----- INFORMATION SUPPLIED -----

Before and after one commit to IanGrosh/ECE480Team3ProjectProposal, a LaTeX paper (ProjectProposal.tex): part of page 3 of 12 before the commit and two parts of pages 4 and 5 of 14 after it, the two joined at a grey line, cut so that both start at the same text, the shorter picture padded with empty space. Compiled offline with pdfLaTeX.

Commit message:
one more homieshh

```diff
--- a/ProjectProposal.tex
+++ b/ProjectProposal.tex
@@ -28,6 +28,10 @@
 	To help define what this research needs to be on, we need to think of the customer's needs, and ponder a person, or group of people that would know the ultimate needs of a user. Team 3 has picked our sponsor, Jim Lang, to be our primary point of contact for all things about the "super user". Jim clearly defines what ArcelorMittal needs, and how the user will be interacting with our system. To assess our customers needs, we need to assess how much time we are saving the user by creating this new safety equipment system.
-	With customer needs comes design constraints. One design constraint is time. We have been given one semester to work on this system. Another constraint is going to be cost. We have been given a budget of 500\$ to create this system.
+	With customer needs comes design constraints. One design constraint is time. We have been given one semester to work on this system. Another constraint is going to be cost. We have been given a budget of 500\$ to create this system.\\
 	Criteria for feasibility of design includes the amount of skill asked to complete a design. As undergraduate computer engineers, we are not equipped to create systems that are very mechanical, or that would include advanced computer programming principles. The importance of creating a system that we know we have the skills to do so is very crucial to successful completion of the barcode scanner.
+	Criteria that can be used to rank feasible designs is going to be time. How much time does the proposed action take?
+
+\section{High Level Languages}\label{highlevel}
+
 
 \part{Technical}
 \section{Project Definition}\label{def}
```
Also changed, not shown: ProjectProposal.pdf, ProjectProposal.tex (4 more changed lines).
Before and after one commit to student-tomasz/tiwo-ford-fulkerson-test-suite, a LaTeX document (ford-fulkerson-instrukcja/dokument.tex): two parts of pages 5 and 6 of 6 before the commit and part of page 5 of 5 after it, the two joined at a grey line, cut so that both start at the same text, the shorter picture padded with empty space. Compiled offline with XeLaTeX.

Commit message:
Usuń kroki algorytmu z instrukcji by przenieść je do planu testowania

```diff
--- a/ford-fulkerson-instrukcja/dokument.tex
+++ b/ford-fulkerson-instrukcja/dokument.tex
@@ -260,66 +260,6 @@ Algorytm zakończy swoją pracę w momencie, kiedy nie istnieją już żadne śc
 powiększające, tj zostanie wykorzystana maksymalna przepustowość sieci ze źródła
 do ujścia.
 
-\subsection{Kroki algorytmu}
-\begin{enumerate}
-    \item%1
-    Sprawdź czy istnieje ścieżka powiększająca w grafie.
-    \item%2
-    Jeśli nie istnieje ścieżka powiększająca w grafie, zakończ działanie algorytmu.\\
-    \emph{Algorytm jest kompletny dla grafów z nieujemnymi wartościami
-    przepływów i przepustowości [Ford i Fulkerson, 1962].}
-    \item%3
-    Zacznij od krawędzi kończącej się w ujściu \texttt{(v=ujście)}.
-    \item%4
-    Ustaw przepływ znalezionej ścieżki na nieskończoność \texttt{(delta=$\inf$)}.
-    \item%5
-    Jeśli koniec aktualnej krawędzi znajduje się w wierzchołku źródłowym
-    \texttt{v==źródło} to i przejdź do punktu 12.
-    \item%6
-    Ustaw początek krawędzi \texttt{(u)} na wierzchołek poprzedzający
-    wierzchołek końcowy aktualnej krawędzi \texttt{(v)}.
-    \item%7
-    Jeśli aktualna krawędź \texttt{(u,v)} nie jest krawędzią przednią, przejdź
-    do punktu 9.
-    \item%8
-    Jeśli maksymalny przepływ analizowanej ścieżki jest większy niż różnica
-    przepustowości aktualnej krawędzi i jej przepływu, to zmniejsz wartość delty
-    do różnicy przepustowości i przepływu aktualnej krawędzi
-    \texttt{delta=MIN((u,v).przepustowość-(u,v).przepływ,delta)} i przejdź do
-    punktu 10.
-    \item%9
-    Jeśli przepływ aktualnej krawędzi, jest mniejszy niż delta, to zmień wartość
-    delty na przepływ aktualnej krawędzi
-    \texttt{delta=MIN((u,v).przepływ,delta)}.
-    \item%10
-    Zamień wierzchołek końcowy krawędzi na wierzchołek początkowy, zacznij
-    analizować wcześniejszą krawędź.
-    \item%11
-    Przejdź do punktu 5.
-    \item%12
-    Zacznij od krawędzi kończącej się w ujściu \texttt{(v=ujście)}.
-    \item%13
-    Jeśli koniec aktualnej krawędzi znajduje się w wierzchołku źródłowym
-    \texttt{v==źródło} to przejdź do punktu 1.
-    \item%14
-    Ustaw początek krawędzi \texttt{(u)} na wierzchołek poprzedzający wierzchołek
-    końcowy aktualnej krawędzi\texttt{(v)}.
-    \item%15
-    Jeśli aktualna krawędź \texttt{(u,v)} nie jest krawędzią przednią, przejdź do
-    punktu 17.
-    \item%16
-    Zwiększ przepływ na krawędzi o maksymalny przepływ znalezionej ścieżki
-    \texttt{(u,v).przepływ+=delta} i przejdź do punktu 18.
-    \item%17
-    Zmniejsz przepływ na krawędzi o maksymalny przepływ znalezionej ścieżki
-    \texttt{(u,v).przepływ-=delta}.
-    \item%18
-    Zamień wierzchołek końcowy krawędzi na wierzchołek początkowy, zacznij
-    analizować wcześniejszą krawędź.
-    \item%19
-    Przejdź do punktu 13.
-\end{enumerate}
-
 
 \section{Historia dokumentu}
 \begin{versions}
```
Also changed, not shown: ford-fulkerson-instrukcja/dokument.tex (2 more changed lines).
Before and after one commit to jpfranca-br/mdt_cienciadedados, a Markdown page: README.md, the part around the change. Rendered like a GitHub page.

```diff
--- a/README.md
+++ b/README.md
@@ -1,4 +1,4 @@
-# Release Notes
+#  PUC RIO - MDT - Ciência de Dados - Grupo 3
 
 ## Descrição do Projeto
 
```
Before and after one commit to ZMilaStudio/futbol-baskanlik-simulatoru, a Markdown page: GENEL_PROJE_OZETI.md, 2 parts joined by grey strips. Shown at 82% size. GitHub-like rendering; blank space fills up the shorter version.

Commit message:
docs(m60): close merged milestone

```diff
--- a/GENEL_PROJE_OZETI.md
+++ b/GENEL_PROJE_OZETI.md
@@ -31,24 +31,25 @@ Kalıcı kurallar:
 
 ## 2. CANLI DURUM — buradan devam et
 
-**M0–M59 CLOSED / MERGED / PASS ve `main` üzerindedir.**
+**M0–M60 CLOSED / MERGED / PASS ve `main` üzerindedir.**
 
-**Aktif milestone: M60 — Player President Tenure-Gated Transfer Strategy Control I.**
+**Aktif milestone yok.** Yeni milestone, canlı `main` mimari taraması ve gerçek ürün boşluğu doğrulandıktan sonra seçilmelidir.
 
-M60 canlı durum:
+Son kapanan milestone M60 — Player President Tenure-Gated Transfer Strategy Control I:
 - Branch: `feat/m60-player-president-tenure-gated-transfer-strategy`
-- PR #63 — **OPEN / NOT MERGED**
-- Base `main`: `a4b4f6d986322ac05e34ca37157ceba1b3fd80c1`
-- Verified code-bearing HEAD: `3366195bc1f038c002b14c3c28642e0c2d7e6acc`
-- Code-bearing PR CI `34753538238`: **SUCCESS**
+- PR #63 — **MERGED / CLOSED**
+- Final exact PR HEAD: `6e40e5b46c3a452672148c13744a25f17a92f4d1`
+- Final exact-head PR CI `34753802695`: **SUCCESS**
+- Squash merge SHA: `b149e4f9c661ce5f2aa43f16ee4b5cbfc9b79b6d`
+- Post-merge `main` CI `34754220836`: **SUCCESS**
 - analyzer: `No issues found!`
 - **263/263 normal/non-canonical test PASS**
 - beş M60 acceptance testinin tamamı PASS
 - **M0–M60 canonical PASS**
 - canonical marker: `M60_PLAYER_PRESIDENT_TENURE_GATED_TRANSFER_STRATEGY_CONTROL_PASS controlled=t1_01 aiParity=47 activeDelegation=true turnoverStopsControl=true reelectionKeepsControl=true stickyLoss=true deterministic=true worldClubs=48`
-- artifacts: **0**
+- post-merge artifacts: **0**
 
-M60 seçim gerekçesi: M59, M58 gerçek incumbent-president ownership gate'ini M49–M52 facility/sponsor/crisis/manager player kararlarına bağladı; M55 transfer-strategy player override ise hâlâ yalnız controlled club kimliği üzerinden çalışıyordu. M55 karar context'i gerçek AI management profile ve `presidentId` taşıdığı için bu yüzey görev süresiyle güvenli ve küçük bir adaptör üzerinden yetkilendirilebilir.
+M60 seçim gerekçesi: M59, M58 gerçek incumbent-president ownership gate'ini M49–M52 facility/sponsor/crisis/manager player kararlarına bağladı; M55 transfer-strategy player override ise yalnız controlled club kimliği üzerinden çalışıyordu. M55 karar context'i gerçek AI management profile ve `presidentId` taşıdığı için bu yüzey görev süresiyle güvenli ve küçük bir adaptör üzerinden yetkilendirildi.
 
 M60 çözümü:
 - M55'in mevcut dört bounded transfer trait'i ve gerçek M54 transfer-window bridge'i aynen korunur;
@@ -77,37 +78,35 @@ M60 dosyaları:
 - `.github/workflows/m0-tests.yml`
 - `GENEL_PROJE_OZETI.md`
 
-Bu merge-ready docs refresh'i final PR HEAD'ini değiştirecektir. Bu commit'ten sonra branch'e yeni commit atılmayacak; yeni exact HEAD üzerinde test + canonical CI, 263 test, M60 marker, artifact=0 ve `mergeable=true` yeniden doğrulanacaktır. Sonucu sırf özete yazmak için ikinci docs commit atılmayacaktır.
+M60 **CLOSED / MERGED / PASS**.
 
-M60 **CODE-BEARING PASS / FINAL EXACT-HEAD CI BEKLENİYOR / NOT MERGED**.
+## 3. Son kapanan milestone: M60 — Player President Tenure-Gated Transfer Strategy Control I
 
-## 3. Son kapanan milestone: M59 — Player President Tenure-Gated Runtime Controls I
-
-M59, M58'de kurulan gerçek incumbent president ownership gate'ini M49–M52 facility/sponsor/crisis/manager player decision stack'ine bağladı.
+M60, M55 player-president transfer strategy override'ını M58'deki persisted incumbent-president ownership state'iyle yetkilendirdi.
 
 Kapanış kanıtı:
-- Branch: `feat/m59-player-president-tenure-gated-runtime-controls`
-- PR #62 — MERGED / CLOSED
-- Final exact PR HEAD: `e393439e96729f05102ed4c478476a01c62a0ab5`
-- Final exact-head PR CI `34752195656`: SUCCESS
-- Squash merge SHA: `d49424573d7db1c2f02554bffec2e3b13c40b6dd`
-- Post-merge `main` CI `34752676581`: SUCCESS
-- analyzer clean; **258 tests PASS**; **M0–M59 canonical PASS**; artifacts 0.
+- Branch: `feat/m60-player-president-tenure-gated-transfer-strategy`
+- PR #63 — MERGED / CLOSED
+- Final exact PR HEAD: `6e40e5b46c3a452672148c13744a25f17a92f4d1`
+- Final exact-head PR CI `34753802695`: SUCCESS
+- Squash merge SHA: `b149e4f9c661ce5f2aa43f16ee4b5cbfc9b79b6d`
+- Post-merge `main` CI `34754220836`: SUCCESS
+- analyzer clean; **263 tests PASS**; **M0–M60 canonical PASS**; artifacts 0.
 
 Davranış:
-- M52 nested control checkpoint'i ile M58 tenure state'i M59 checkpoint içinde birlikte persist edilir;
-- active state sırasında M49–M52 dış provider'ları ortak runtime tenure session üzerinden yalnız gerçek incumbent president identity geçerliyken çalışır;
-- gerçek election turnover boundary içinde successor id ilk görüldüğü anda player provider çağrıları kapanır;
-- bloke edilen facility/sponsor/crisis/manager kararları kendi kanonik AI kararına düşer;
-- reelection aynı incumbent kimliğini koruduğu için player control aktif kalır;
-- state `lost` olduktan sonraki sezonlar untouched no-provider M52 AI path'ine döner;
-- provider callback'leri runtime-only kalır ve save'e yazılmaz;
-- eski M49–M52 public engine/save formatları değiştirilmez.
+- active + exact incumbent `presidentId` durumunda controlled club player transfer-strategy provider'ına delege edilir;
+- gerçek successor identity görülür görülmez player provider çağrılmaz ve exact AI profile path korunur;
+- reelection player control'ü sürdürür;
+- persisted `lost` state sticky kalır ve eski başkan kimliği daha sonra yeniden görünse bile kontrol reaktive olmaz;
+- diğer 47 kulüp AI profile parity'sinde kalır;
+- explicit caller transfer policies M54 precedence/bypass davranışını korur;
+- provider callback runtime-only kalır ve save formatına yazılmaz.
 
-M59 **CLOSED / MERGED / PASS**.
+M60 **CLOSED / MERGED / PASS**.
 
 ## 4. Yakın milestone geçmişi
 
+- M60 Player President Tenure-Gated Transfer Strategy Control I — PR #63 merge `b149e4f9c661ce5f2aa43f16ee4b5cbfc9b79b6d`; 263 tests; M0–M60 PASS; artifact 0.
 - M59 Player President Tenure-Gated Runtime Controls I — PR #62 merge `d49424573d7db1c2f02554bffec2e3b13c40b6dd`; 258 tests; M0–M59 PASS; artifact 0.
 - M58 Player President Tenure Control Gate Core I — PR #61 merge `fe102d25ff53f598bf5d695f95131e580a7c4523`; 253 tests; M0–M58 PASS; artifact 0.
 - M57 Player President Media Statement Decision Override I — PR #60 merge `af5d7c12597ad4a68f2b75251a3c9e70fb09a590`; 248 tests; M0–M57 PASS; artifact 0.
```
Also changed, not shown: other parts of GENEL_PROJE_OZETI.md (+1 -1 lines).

-----

--- EXERCISE GOAL ---
Filter the data for the string "analyzer" and copy every line that has it.

--- ANSWER TO THE EXERCISE ---
 - analyzer: `No issues found!`
-- analyzer clean; **258 tests PASS**; **M0–M59 canonical PASS**; artifacts 0.
+- analyzer clean; **263 tests PASS**; **M0–M60 canonical PASS**; artifacts 0.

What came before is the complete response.